In 2013 LinkedIn lowered their sign-up age to 13 as a way of encouraging more students to engage with employers, academic institutions and professionals. This in my eyes was an excellent move – LinkedIn is a great business equivalent to Facebook, which allows students to keep in touch with peers, build business contacts and join relevant groups. If you are a job seeker and you haven’t got a LinkedIn profile by now, you are definitely living in the dark ages, and most probably significantly reducing your chances of securing a job!
A LinkedIn profile effectively allows users to create a live CV which showcases their educational background, work experience, awards, voluntary work and more. It also allows contacts to write recommendations and endorse key skills, which look highly impressive when potential employers are looking at your profile. Yes, that’s right, employers are increasingly using LinkedIn to research for candidates and head-hunt talented individuals. This is why it’s so important to have a great looking profile and to actively use LinkedIn to seek out job opportunities. Here are my suggestions for how to become a LinkedIn pro:
- Create an engaging and up-to-date profile. As mentioned before, recruiters are always on the hunt for new talent on LinkedIn so having a current profile is essential.
- Ask people to recommend you. You can’t expect people to believe how incredible you are, so ask people to recommend and endorse you. Write a short but bespoke message when requesting recommendations from previous employers and colleagues – generic requests are often ignored!
- Join relevant groups. You want people to view your LinkedIn profile (for the right reasons, of course) and joining recruitment and employer groups, and contributing to discussion boards generates the right type of interest.
- Make relevant connections. As you start to engage on LinkedIn, you should look at connecting with those people who you have met or have worked with before. Again, take a few minutes to write a personalised message when requesting a connection.
- Jobs boards. LinkedIn has a jobs board where you can search for current vacancies. Employers usually post vacancies on LinkedIn as they hope that savvy jobseekers like you will come across them. Make a point to check these daily.
Social media is rapidly becoming one of the main ways in which employers are recruiting. Students and job hunters need to adapt their methods to match what is happening in the recruitment world to ensure they don’t get left lagging behind without a job.

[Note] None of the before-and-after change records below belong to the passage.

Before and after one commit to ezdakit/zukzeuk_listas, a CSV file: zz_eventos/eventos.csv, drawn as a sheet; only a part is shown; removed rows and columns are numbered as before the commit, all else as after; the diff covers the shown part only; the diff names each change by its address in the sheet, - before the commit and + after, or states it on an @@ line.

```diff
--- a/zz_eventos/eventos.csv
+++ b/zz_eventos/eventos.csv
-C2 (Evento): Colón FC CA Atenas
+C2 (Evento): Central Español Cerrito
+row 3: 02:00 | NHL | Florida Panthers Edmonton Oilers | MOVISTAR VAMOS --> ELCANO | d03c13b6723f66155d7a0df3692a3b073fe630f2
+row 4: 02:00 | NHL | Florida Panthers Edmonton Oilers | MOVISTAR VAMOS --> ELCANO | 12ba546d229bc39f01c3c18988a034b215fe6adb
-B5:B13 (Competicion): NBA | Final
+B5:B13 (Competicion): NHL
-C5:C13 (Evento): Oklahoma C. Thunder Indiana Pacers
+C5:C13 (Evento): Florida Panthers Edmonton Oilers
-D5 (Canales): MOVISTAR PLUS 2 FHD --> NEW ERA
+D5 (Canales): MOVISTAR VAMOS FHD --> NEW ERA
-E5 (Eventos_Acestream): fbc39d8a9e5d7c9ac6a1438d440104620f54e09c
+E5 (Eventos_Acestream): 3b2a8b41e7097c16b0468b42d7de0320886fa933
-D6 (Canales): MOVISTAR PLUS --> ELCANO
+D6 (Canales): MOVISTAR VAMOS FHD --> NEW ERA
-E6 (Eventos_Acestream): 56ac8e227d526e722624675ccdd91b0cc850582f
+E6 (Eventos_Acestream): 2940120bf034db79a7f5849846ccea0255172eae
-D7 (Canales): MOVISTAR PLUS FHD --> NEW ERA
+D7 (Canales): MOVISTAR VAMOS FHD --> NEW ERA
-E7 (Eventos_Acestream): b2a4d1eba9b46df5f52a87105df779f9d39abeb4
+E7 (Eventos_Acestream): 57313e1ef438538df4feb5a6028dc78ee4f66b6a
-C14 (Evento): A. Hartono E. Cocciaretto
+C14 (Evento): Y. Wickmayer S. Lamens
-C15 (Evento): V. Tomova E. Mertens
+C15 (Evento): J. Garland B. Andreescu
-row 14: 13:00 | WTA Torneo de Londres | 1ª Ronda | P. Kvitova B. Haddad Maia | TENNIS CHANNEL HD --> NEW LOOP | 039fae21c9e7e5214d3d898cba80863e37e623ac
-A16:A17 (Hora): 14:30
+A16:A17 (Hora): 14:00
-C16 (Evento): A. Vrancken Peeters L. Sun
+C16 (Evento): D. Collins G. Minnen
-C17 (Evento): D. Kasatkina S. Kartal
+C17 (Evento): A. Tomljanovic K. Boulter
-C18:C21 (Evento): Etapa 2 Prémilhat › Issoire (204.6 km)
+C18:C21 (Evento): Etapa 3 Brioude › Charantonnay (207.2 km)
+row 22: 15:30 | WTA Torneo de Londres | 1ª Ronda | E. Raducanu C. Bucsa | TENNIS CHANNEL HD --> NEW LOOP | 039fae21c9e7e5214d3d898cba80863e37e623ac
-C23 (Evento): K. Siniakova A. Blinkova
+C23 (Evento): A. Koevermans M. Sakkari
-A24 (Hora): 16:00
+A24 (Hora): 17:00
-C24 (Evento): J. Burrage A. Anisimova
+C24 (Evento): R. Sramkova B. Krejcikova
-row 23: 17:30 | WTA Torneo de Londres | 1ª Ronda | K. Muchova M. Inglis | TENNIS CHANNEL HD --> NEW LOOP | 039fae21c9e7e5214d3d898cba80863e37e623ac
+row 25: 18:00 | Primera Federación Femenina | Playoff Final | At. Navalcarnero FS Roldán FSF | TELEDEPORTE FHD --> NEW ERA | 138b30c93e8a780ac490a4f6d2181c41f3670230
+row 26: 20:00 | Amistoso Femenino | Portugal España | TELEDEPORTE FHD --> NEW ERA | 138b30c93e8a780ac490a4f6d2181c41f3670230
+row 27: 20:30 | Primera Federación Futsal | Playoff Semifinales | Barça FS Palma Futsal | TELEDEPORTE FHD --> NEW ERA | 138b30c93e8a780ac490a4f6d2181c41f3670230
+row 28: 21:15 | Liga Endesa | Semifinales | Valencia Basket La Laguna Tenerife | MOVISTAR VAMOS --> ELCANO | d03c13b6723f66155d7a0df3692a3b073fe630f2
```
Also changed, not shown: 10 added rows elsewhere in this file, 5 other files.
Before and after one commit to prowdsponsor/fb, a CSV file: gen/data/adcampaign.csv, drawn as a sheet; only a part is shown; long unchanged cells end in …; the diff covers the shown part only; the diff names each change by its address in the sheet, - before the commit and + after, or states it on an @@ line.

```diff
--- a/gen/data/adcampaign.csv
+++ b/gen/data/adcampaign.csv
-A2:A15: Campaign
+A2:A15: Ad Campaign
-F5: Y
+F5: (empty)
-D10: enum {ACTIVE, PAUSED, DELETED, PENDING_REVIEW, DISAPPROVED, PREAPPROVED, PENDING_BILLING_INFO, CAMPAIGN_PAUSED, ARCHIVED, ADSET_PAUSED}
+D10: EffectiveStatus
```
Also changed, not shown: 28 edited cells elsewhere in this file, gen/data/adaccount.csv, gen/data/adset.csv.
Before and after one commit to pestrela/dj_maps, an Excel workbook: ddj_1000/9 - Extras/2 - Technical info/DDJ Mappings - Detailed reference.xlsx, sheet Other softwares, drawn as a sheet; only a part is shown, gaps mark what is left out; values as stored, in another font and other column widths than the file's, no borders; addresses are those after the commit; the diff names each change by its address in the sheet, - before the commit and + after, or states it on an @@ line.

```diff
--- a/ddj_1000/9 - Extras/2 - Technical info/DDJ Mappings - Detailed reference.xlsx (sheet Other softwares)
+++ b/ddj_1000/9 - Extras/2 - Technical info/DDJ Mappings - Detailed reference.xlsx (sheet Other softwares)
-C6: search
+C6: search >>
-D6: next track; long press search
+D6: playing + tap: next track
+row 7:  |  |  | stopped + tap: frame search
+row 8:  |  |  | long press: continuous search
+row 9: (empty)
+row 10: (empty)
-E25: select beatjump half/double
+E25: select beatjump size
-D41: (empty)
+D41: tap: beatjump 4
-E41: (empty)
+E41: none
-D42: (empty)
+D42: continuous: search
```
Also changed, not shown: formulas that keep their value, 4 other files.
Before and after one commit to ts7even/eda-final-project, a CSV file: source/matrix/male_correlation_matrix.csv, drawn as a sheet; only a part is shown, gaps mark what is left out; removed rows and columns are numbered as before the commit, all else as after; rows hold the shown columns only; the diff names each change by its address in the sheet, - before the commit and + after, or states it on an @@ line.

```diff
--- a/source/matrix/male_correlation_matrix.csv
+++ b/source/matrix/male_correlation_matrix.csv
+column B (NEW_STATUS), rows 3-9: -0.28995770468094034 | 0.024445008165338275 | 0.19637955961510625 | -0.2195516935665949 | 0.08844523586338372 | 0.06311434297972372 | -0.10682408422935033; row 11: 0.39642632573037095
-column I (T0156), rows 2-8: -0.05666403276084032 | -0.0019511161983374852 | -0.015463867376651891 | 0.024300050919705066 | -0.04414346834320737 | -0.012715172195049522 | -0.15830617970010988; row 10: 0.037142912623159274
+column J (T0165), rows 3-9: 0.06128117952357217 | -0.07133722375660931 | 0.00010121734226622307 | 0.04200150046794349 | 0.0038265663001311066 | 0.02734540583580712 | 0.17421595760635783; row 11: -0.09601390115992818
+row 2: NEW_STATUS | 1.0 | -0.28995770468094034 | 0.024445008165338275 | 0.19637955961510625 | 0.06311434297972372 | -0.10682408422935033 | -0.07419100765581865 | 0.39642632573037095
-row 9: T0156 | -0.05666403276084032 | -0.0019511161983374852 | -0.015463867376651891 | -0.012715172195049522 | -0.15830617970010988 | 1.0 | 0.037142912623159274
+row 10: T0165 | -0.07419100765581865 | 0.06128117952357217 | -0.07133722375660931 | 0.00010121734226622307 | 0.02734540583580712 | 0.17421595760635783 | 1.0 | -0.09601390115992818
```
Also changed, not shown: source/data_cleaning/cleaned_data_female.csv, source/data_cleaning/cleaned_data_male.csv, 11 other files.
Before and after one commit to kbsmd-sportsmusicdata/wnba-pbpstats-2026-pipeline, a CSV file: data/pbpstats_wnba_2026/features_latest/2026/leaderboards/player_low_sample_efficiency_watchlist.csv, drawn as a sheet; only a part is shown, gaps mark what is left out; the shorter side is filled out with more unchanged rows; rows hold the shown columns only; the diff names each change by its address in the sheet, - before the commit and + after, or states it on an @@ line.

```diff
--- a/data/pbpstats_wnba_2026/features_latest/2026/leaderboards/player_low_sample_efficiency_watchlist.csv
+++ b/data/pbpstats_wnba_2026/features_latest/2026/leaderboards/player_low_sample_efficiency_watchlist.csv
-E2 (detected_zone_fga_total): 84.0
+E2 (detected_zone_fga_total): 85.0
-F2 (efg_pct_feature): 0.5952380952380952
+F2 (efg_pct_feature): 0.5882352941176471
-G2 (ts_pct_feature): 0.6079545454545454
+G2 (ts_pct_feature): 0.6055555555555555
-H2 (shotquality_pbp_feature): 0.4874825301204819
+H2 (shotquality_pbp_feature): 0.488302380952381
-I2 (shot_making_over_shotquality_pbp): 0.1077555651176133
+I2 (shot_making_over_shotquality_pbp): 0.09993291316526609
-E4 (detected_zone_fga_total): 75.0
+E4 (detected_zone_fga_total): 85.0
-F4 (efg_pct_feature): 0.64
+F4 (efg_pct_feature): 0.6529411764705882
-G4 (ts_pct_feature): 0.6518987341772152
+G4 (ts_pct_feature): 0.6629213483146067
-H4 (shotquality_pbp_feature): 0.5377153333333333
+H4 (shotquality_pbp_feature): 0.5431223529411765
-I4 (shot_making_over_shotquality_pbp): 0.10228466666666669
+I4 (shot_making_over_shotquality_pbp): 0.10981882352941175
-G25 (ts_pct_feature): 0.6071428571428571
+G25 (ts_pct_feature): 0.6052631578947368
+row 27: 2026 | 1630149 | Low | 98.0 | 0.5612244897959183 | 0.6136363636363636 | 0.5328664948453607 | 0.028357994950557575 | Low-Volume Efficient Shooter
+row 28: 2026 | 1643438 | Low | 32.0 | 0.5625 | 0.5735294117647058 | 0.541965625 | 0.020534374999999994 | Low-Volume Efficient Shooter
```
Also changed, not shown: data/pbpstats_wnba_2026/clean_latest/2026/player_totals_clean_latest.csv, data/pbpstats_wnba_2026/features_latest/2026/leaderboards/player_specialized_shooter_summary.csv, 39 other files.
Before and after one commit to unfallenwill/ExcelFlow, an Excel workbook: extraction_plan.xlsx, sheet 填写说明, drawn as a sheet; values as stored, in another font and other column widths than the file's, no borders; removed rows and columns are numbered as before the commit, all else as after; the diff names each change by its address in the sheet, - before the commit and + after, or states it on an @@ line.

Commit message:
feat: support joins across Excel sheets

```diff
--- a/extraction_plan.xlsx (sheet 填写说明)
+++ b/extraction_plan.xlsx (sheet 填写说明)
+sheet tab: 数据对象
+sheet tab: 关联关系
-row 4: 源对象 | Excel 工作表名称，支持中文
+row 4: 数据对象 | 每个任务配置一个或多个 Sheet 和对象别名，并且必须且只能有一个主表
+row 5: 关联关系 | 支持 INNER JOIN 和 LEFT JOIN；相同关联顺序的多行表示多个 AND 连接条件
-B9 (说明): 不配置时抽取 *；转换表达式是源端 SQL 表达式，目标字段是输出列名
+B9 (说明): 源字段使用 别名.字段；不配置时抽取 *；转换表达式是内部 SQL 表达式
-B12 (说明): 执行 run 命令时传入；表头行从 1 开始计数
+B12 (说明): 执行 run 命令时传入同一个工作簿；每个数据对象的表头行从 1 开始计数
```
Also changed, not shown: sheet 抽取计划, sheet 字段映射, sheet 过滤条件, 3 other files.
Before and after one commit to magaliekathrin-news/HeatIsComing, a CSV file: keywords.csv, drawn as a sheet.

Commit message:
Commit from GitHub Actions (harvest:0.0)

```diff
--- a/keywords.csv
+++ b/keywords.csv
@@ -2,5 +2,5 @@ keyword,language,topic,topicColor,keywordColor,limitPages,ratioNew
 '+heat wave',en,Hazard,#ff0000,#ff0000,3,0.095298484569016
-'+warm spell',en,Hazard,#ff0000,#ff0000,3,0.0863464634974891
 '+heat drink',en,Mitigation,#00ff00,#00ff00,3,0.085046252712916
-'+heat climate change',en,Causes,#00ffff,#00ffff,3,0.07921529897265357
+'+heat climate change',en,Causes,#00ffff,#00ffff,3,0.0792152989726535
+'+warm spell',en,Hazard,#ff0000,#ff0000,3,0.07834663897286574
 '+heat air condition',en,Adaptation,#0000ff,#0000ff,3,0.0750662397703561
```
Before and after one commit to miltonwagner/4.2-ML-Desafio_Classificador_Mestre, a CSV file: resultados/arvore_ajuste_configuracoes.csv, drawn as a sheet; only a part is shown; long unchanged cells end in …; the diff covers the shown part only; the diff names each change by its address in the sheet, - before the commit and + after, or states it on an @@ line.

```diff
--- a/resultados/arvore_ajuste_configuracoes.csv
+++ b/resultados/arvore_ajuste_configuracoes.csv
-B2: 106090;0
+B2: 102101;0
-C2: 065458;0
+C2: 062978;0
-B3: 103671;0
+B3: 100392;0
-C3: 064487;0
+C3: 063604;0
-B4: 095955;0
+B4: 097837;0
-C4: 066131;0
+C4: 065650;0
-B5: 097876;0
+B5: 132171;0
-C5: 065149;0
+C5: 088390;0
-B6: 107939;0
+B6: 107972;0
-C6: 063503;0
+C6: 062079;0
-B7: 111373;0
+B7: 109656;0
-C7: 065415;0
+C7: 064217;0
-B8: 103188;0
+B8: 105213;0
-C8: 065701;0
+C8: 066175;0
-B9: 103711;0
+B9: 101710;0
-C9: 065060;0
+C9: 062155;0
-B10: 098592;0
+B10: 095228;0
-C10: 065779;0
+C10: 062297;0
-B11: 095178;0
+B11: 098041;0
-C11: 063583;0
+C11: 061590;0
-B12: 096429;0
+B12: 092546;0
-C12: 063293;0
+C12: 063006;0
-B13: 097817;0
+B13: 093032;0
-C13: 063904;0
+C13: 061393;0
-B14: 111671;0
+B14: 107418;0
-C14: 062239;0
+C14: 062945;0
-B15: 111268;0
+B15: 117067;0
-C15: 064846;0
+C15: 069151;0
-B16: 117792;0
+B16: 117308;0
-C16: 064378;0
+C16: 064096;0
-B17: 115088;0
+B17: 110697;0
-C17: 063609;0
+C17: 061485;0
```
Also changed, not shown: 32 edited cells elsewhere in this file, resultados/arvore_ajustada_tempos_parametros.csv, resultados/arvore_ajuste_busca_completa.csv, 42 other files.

Although I am a huge fan of concepts like LinkedIn, it can be easy to forget how incredibly important it is to have face-to-face conversations and to network. If you’re looking for some advice on this, check out my post on the Art of Networking. Networking is a powerful tool and with nearly 50% of people saying that they got their job through personal connections and networking, it’s a tough stat to ignore. Social media should never replace conversations, and attending open events, insight days and talking to professionals is just as important as connecting with someone on LinkedIn, if not more. Rather than looking at LinkedIn as a replacement, I like to think of it as a chance to build connections. If you had a great conversation with someone, add them on LinkedIn and follow-up with a message asking for advice or suggest meeting up for a coffee. If you have been engaging with someone on LinkedIn and feel it would be useful to meet in person, send them in message and ask if they would mind sharing some tips over lunch.
These are just some of my suggestions, but I am sure that you’ll come up with plenty more of your own. This is one of three blog posts where we will be focusing on social media and how if carefully used, it can significantly help students to find a job, build their network and start a very promising career. Next week, we’ll be looking at Facebook and Twitter.